Exercise description: Answer with a single number: how many lines in the listing below include "remote"?

(Records to use Opens)

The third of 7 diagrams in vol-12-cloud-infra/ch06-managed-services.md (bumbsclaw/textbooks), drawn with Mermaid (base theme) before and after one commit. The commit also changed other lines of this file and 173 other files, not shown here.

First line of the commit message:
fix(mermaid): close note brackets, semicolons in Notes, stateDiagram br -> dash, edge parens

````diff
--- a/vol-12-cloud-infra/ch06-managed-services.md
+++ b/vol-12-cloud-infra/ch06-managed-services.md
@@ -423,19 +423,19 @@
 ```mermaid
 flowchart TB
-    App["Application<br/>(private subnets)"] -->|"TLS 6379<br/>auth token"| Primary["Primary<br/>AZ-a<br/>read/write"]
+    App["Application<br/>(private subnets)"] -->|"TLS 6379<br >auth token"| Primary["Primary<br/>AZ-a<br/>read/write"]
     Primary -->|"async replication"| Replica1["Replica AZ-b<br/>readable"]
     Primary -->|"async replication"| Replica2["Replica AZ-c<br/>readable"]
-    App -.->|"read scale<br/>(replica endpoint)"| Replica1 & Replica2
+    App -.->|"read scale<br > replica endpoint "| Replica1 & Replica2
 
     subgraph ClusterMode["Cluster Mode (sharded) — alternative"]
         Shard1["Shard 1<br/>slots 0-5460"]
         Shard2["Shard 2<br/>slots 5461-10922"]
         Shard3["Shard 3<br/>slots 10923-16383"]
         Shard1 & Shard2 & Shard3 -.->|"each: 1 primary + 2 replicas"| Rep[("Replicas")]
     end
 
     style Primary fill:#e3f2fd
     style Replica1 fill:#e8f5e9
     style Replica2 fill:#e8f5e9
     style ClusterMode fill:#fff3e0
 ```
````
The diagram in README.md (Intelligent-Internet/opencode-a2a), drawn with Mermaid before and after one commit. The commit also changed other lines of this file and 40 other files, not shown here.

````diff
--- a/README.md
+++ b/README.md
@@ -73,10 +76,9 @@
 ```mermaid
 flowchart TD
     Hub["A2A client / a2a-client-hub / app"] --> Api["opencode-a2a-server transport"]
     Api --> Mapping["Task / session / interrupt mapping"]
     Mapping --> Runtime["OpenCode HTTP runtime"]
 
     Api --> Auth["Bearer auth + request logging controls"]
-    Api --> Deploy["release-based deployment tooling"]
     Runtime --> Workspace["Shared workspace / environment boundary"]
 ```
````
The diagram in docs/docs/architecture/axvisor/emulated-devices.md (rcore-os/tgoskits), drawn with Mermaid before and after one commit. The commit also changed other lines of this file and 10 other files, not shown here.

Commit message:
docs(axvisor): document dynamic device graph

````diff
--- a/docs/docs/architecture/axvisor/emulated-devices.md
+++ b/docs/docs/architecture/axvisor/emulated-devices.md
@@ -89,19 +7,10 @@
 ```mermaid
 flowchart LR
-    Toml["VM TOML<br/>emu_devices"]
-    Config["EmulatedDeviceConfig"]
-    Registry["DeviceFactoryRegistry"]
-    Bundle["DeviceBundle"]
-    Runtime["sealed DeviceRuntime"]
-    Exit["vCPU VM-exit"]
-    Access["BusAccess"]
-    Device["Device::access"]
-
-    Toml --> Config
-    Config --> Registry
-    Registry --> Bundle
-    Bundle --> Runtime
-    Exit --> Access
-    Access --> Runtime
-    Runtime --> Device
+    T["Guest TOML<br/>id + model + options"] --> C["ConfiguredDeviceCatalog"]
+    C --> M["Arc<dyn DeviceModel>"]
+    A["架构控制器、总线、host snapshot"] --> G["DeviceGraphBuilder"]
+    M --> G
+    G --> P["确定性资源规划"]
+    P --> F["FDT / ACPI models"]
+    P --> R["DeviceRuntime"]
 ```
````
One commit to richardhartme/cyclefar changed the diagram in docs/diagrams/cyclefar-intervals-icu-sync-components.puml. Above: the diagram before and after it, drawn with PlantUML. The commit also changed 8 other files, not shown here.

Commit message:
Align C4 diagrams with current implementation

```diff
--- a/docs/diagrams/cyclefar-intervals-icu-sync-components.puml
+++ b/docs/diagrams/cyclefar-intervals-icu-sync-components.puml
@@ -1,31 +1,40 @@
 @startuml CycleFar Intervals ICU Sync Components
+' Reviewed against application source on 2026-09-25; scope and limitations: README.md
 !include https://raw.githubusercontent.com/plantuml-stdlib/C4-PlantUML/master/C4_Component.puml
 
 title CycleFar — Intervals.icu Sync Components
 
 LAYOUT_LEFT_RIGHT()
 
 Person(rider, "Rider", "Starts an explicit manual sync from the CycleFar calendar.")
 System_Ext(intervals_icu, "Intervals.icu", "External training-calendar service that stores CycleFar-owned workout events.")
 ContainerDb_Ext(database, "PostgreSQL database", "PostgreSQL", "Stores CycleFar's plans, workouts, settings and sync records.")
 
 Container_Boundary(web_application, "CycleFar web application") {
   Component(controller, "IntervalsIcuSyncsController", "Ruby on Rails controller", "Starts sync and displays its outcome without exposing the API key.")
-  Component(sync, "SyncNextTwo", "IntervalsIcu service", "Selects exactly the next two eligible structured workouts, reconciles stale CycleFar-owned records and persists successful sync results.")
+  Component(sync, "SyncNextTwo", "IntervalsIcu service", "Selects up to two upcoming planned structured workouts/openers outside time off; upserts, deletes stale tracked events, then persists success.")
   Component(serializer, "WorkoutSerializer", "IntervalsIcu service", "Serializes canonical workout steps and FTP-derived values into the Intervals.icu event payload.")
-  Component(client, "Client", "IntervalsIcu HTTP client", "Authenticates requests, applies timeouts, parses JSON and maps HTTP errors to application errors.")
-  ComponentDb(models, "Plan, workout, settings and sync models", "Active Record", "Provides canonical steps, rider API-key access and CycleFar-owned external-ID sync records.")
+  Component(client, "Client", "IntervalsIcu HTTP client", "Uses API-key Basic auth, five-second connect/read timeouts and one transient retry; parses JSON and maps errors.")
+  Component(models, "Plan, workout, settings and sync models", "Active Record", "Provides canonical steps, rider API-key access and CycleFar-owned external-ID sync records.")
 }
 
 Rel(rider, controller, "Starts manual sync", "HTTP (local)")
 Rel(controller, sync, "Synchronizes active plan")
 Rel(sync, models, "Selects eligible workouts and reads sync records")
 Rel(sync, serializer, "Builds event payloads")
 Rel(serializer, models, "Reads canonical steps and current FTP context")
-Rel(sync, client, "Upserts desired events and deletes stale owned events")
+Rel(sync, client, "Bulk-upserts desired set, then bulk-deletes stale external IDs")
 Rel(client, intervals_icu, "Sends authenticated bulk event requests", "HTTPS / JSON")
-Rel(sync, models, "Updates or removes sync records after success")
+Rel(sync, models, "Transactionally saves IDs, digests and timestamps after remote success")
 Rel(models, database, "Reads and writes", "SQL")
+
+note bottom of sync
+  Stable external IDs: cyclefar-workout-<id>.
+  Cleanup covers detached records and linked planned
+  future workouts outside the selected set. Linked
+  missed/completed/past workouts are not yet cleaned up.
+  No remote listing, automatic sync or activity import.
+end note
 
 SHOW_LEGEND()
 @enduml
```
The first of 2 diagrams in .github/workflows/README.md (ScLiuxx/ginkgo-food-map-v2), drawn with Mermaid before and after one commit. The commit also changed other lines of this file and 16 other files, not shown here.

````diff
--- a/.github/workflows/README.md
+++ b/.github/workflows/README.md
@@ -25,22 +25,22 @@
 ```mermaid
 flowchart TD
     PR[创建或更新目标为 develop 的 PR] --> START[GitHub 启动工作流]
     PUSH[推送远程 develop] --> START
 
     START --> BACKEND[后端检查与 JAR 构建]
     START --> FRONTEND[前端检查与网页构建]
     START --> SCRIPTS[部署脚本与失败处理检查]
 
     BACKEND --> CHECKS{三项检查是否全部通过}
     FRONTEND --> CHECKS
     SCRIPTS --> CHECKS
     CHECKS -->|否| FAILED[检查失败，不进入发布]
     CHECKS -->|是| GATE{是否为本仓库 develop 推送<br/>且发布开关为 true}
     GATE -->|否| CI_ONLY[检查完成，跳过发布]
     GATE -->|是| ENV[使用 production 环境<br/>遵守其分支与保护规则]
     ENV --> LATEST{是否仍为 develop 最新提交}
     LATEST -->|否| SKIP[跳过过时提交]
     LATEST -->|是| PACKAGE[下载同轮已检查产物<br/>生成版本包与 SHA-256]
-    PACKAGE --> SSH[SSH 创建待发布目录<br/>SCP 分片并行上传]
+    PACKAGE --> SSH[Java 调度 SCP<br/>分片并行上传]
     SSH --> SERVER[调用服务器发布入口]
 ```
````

(Records to use Closes)

Written response: 2